Articles & Readings

November 23, 2015 In-Class Readings: Articles from

  1. Creating Classrooms for Social Justice
  2. Social Entrepreneurship: 7 Ways to Empower Student Changemakers
  3. Climate Change as Teaching Tool


November 9, 2015 In-Class Discussion

Key Ideas – From Worldviews reading & Indigenous Knowledges and the Story of the Bean article


November 2, 2015 Homework: An article entitled “Indigenous Knowledges and the Story of the Bean” by Brayboy, Bryan McKinley Jones and Maughan, Emma (2009).

Article: Indigenous Knowledges and the Story of the Bean


October 5, 2015 Homework: Section 4: Worldviews from the Treaty Essential Learnings: We Are All Treaty People resource by the Office of the Treaty Commissioner (2008).

Reading: Worldviews


September 28, 2015 Homework:  Two additional articles related to Power and Authority from classmate’s blogs.

1. Annamarie Cressman

Article: Reading Identity Narratives: Developing Strategies for Negotiation Authority in the Composition Classroom


2. Miss Larson

Article: Power in the Classroom: Creating the Environment

Erwin, J. C. (2004). The classroom of choice: Giving students what they need and getting what you want. ASCD.


September 21, 2015 Homework: Find one article related to Power and Authority that relates to teaching and learning.

Article: Authorizing Students’ Perspectives: Toward Trust, Dialogue, and Change in Education

This article discusses the importance of including students’ voices when addressing how we teach and understanding how students learn.  Educators must constantly be listening to students’ perspectives and students must be giving the authority to speak and be heard.  The author ultimately views this as educational reform, where in which students “take more responsibility for their education because it is no longer something being done to them but rather something they do”.  Various ways in which educational reform has moved in this direction thus far are examined but it is concluded that there is much more to be done.  The challenges that come with altering educational structures and power dynamics are discussed but a number of strategies are brought forth to combat these challenges.  In the end, in order to authorize students’ perspectives; teachers, researchers, and students alike, must let go of traditional notions of teaching, equally share power and embrace students as participants in educational “policy-making and practice-shaping”.

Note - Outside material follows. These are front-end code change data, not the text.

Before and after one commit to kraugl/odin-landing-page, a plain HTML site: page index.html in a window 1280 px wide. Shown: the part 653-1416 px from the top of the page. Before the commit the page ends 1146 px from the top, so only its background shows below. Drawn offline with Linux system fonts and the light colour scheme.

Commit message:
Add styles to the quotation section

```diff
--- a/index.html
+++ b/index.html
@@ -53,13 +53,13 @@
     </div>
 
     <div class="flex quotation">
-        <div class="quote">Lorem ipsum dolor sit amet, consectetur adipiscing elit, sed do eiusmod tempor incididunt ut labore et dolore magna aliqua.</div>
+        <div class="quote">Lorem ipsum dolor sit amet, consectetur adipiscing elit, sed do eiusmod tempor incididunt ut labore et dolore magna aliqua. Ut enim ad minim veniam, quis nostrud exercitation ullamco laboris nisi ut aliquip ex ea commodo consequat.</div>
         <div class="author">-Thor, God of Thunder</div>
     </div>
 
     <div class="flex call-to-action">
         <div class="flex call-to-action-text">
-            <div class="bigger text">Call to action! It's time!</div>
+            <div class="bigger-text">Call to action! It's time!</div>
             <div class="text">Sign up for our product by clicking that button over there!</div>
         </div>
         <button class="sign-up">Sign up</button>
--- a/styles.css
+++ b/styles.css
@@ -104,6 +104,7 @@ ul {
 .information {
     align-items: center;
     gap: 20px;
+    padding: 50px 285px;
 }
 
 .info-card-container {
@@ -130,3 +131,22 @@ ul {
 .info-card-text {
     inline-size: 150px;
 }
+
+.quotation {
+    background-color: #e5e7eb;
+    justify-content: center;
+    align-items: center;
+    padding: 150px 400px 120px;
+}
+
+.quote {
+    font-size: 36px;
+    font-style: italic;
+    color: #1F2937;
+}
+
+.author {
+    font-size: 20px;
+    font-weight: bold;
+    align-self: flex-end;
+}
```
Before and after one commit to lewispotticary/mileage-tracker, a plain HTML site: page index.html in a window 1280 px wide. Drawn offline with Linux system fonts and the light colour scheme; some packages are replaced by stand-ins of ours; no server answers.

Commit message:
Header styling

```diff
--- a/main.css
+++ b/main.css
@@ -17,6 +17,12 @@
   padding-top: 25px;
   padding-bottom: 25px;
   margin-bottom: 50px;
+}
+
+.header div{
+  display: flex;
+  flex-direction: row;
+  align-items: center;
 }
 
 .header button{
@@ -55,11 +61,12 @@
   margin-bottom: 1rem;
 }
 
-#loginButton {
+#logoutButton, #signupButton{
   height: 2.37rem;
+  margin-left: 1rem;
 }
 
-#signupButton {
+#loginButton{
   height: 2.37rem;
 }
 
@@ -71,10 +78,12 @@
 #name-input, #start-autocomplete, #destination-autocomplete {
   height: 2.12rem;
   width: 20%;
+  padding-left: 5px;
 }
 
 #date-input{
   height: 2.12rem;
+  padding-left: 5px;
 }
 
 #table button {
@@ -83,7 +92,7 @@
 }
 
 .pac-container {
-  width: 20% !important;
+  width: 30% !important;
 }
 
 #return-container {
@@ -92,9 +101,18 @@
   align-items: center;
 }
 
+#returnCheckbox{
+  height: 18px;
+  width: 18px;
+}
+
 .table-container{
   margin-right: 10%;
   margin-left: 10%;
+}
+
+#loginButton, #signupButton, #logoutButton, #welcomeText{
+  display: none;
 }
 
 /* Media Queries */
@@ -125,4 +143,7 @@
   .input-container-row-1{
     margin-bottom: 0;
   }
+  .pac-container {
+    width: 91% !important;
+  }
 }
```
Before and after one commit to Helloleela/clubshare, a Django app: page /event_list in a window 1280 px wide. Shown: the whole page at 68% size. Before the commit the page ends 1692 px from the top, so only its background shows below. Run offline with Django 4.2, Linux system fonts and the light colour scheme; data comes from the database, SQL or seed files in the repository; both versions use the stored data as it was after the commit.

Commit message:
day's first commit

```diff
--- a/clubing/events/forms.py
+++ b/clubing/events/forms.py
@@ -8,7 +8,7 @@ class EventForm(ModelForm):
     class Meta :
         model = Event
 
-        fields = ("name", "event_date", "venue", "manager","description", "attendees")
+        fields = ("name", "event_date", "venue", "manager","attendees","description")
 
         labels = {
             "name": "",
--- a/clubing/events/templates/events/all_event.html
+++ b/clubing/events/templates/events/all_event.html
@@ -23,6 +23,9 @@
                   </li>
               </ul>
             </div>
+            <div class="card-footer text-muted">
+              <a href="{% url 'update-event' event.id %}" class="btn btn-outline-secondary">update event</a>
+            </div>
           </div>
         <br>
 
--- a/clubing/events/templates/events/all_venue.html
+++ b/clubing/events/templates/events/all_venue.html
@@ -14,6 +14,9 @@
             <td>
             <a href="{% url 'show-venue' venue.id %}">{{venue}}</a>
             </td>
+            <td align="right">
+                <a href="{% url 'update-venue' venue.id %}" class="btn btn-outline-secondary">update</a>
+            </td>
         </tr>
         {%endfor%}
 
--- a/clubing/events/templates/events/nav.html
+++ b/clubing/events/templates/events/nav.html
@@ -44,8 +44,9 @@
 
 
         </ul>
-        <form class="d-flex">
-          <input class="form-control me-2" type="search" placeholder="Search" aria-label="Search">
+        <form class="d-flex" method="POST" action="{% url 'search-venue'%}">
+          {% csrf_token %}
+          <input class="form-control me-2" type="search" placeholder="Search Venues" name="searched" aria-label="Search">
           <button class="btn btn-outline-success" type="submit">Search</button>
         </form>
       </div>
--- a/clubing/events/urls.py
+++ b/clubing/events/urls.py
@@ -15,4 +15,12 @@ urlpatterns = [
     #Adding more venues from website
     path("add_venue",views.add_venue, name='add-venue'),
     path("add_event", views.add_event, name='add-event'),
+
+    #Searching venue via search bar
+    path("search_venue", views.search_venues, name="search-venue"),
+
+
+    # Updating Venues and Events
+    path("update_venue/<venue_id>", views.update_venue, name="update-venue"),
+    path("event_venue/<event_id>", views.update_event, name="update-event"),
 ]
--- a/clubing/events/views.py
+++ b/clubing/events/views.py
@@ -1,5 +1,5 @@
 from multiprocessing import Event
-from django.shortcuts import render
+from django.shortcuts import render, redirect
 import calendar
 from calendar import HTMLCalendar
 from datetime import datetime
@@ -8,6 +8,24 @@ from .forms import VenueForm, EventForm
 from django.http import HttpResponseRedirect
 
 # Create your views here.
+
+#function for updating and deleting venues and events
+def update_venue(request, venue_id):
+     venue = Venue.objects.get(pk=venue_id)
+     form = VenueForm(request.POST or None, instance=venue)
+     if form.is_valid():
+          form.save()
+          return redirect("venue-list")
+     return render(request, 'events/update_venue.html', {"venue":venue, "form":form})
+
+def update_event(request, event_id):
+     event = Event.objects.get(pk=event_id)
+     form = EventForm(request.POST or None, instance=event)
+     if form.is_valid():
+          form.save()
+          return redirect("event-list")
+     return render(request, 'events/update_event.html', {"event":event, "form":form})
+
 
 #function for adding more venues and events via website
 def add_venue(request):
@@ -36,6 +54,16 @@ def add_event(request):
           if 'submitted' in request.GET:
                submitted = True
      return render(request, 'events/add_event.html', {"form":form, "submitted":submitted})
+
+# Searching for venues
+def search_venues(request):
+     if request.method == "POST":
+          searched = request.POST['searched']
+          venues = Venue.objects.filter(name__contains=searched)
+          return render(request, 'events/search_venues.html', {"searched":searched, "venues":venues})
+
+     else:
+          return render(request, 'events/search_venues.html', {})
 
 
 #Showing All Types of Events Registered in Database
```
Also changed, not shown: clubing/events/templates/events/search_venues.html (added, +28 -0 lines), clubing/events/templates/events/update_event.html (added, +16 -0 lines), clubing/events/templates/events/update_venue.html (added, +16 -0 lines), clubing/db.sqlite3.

Reference: Cook-Sather, A. (2002). Authorizing students’ perspectives: Toward trust, dialogue, and change in education. Educational researcher, 31(4), 3-14.


September 14, 2015 Homework:  An excerpt from Chapter 1 of the book entitled”Comprehension & Collaboration” by Stephanie Harvey and Harvey Daniels (2009).

Reading: Comprehension and Collaboration

I am very glad we were given this excerpt to read at the very beginning of the semester. Coming into the Education program as an After-Degree Student, I had not heard about the inquiry method before. This reading did a great job of explain what the inquiry approach is and how it can be implemented within the classroom. By providing stories from four classrooms that used this approach, I was able to see what these teaching and learning projects had in common. The latter part of the reading clearly identified the benefits of small groups and how collaboration is essential when using the inquiry method. At the end of the excerpt, the principles of inquiry circles are concisely listed so that as an educator you have a guide to follow when using this approach.


One thought on “Articles & Readings

  1. An awesome article Katie! I really enjoyed how it takes the the perspective of the students and allows them to be heard. Its a great way to include everyone in the lessons and to have the feeling of community in the classroom. It really shifts the power to a more equal playing field between the teacher and students. Which i find is an amazing and unique way to teach students about power and authority.

    Liked by 1 person

Leave a Reply

Fill in your details below or click an icon to log in: Logo

You are commenting using your account. Log Out /  Change )

Google+ photo

You are commenting using your Google+ account. Log Out /  Change )

Twitter picture

You are commenting using your Twitter account. Log Out /  Change )

Facebook photo

You are commenting using your Facebook account. Log Out /  Change )

Connecting to %s